“Laughter is the shortest distance between two people,” he would say. Victor publicly ridiculed Adolf Hitler in his native Denmark just before WWII. When the Germans invaded, he managed to escape to America, obtaining a visa due to his American-born wife. He learnt to speak English and gained an understanding of American humour by watching movies; quickly rising to prominence with The Victor Borge Show on NBC from the mid 1940s. At one time he was the highest paid entertainer in the world.
Victor’s Comedy in Music one man show on Broadway reached 849 performances – the largest solo run in the Great White Ways history. It was based on a routine that became synonymous with his style, announcing that he was going to play a piece, but seldom actually getting around to doing it because of his hilarious interaction with the audience.
Ironically, his most famous pieces aren’t musical. Phonetic Punctuation recites all of the punctuation marks as exaggerated onomatopoeic sounds. Inflationary Language uses the incremented numbers embedded in words such as “once upon a time” becoming “twice upon a time”, “wonderful” – “twoderful”; “tennis” – “elevenis” and so on.
He toured New Zealand on many occasions. I can’t recall the exact year, but I sent him this caricature and some copies at Dunedin’s Regent Theatre either in the late 1980s or the early 1990s and received these two copies back signed.
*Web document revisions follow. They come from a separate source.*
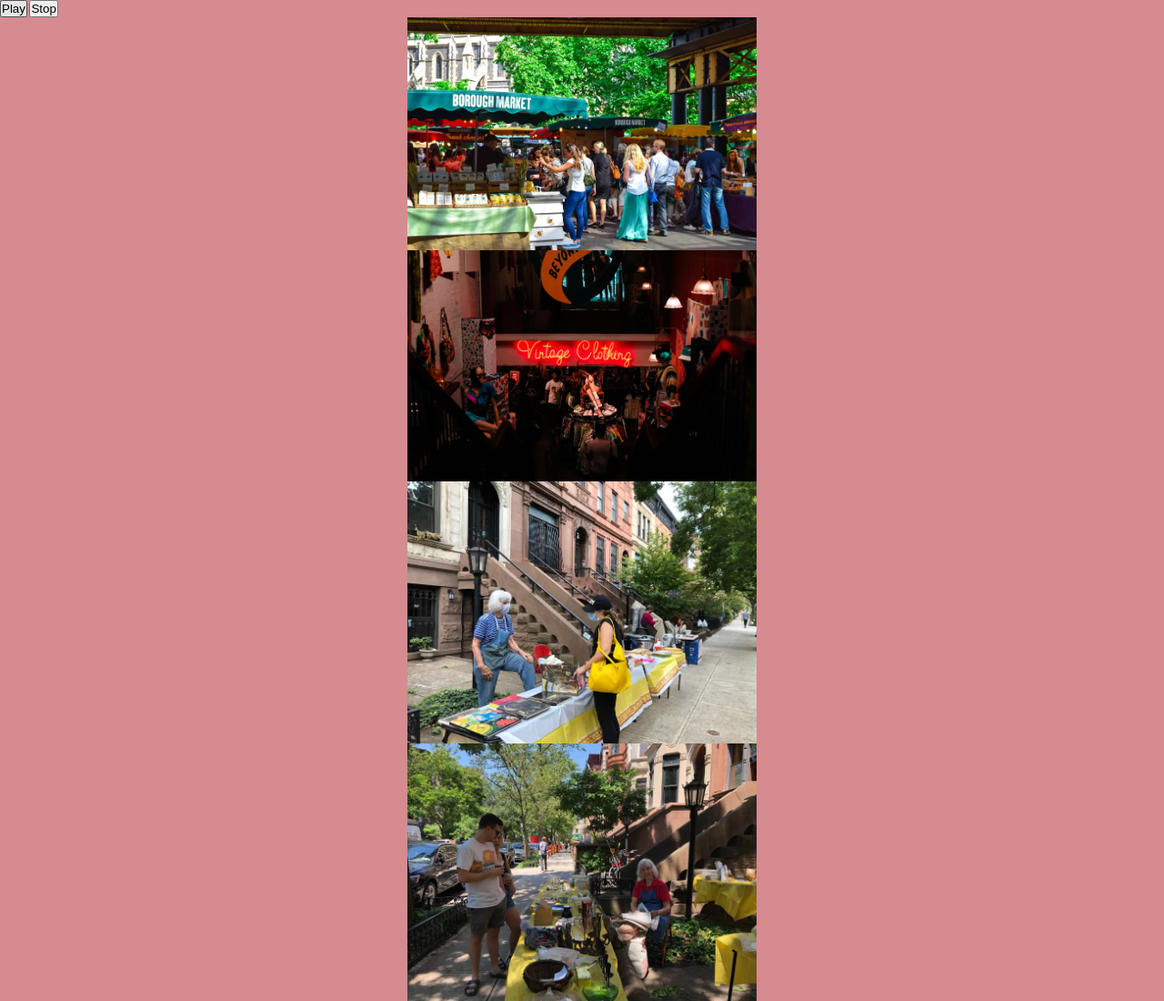
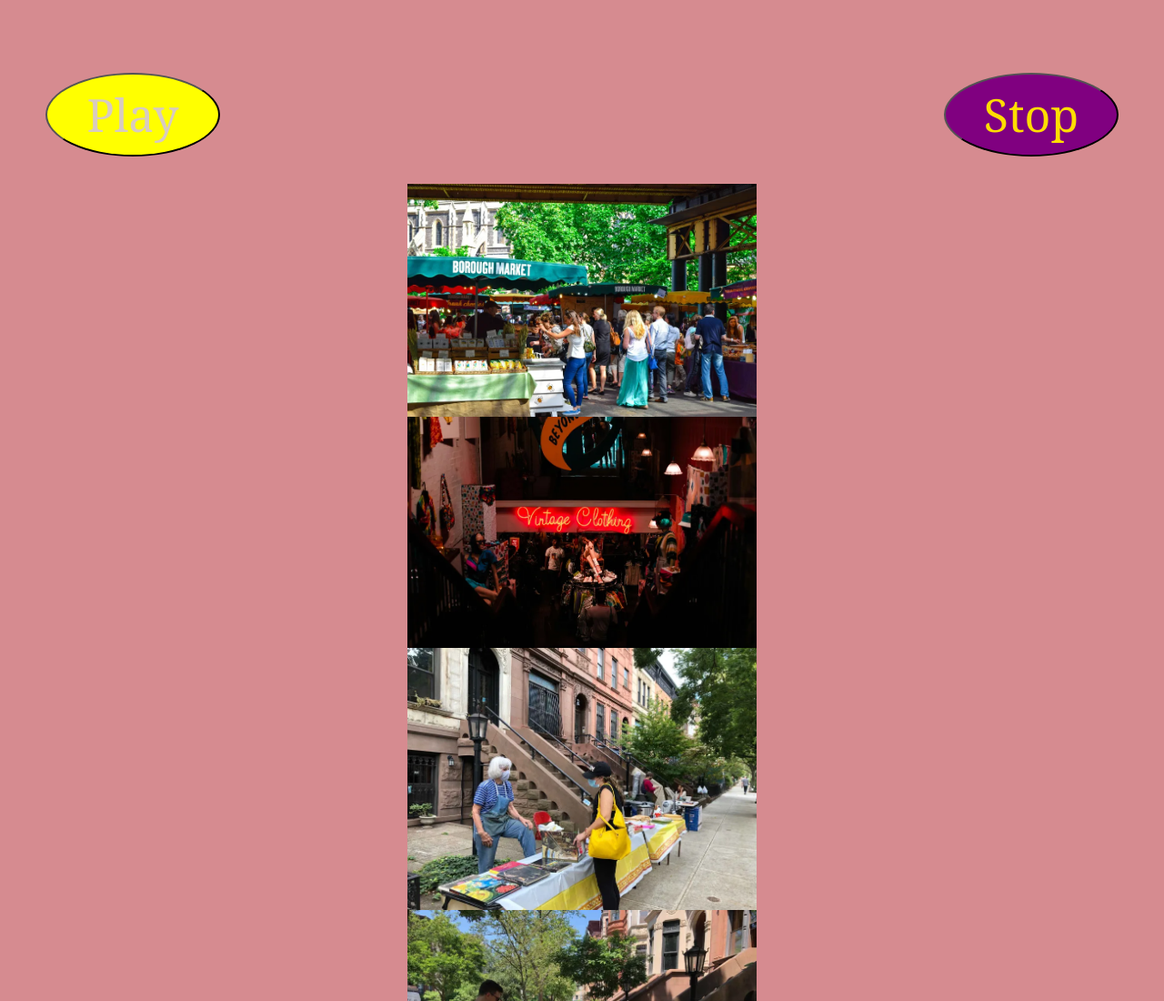
Before and after one commit to Sneha-Das1/brooklynstoopsale, a plain HTML site: page venue.html in a window 1280 px wide. Shown: the top 1100 px of the page at 91% size. Drawn offline with Linux system fonts and the light colour scheme; a web font is replaced by a local one.

Commit message:
designed the radio buttons

```diff
--- a/assets/stylesheets/main.css
+++ b/assets/stylesheets/main.css
@@ -249,5 +249,35 @@ iframe {
 	display: block;
 	width: 30%;
 	margin: 0 auto;
+	clear: both;
+}
 
+.radioStation {
+	float: left;
+	margin-top: 8rem;
+	margin-bottom: 3rem;
+	margin-left: 5rem;
+	background: yellow;
+	font-family: Georgia, 'Times New Roman', Times, serif;
+	font-size: 5rem;
+	padding: 1rem;
+	border-radius: 50%;
+	width: 15%;
+	height: 15%;
+	color: rgb(216, 203, 192);
 }
+
+.stopPlaying {
+	float: right;
+	margin-right: 5rem;
+	margin-top: 8rem;
+	margin-bottom: 3rem;
+	background: purple;
+	font-family: Georgia, 'Times New Roman', Times, serif;
+	font-size: 5rem;
+	padding: 1rem;
+	border-radius: 50%;
+	width: 15%;
+	height: 15%;
+	color: rgb(255, 221, 0);
+}
```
He kept the original. Not sure what the inscription is all about…
Victor performed to the end. After returning to his Greenwich, Connecticut home from a December 2000 concert in Copenhagen, he died the next day aged 91.